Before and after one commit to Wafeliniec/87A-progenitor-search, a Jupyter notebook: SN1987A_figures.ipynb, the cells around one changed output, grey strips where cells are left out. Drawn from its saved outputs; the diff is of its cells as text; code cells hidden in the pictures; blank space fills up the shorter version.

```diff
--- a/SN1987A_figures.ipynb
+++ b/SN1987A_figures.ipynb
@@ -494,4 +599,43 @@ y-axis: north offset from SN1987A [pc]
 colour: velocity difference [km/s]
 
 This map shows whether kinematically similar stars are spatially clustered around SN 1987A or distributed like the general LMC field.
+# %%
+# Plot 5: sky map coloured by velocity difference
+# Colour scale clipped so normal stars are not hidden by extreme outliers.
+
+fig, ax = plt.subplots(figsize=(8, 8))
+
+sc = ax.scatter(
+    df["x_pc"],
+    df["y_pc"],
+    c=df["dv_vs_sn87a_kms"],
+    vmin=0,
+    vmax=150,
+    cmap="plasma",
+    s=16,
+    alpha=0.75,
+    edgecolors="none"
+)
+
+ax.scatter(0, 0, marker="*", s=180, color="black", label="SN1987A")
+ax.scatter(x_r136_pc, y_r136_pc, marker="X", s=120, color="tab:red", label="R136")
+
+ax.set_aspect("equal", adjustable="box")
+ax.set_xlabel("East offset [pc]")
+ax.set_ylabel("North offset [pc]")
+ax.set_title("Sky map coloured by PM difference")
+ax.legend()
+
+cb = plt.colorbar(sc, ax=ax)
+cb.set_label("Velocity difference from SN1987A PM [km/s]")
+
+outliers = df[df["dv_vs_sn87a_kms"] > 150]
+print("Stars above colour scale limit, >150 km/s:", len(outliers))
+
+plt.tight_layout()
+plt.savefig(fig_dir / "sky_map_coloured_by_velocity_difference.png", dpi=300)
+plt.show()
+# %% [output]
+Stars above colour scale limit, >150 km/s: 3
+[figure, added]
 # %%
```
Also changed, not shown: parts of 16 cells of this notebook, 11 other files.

Aim of the exercise: Where the string "offset" occurs in a line of the listing, copy the line.

Solution to this problem:
@@ -494,4 +599,43 @@ y-axis: north offset from SN1987A [pc]
+ax.set_xlabel("East offset [pc]")
+ax.set_ylabel("North offset [pc]")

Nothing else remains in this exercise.